House Judiciary Committee Examines Social Media Content Filtering Practices
Facebook, Google and Twitter on Tuesday sought to defend themselves against accusations from Republican lawmakers who say the tech giants censor conservative news and views during a congressional hearing that devolved into a political sniping match.
Lawmakers had convened the nearly three-hour session before the House Judiciary Committee to explore the “filtering” practices of major social media companies, where a mix of human reviewers and powerful yet secret algorithms review online content — a process meant to stifle offensive speech that even tech giants admit isn’t perfect. But GOP lawmakers led by the panel’s chairman, Rep. Bob Goodlatte (R-VA), ultimately focused much of their efforts on highlighting what they perceive as bias against those on the political right — a charge that the tech companies repeatedly denied. The line of questioning enraged committee Democrats, including Rep. Jamie Raskin (D-MD), who rebuked Republicans for pushing an “imaginary narrative” of censorship. Rep. Ted Lieu (D-CA) later called it a “dumb hearing.” Many in the party also demanded that Congress focus its time on more pressing issues, including Russia’s efforts to spread disinformation online. For some, that offered an opportunity to assail President Trump. In response, though, tech companies once again sought to stress their neutrality.

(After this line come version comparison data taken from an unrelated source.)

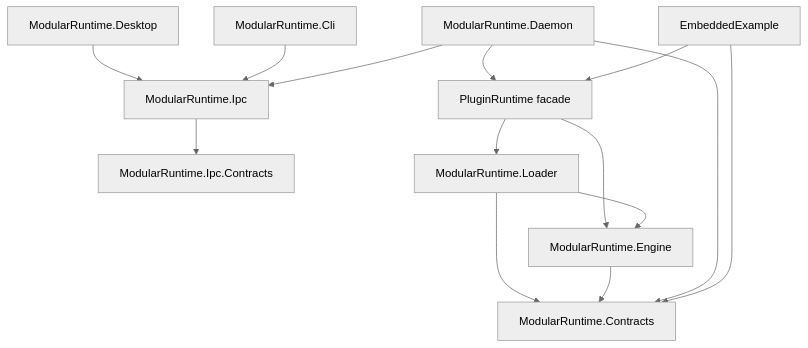
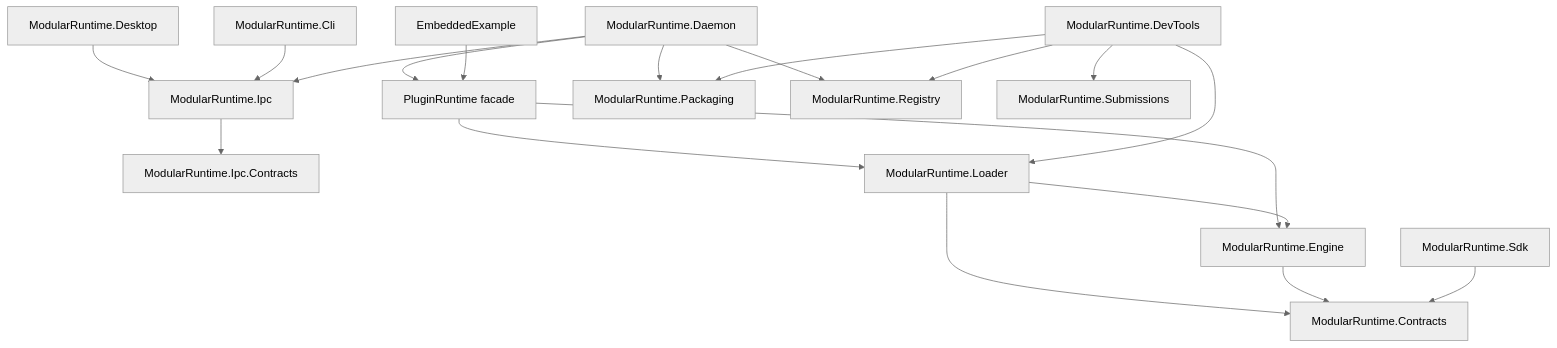
One commit to 5pedrowx1/ModularRuntime changed the diagram in docs/ARCHITECTURE.md. Above: the diagram before and after it, drawn with Mermaid (neutral theme). The commit also changed other lines of this file and 169 other files, not shown here.

Commit message:
feat: implement ModularRuntime 0.7 communication platform

````diff
--- a/docs/ARCHITECTURE.md
+++ b/docs/ARCHITECTURE.md
@@ -31,16 +29,21 @@
 ```mermaid
 graph TD
     Desktop[ModularRuntime.Desktop] --> Ipc[ModularRuntime.Ipc]
     Cli[ModularRuntime.Cli] --> Ipc
     Daemon[ModularRuntime.Daemon] --> Ipc
     Ipc --> IpcContracts[ModularRuntime.Ipc.Contracts]
     Daemon --> Runtime[PluginRuntime facade]
+    Daemon --> Packaging[ModularRuntime.Packaging]
+    Daemon --> Registry[ModularRuntime.Registry]
     Example[EmbeddedExample] --> Runtime
     Runtime --> Loader[ModularRuntime.Loader]
     Runtime --> Engine[ModularRuntime.Engine]
     Loader --> Engine
     Loader --> Contracts[ModularRuntime.Contracts]
     Engine --> Contracts
-    Daemon --> Contracts
-    Example --> Contracts
+    Sdk[ModularRuntime.Sdk] --> Contracts
+    DevTools[ModularRuntime.DevTools] --> Packaging
+    DevTools --> Loader
+    DevTools --> Registry
+    DevTools --> Submissions[ModularRuntime.Submissions]
 ```
````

Republicans accused Facebook, Google and Twitter of bias. Democrats called the hearing ‘dumb.’ Dems try to end hearing on bias against conservatives in tech (The Hill) Congress pressures tech companies to ban more accounts (Vox) Social media companies defend filtering practices before Congress (Reuters) Republicans press social media giants on anti-conservative 'bias' that Dems call 'nonsense' (USA Today) Sparks fly at hearing on anti-conservative bias in tech (The Hill) Lawmakers Don't Grasp the Sacred Tech Law They Want to Gut (Wired) Lawmakers Question Tech Firms, Publishers on How They Combat Fake News (WSJ)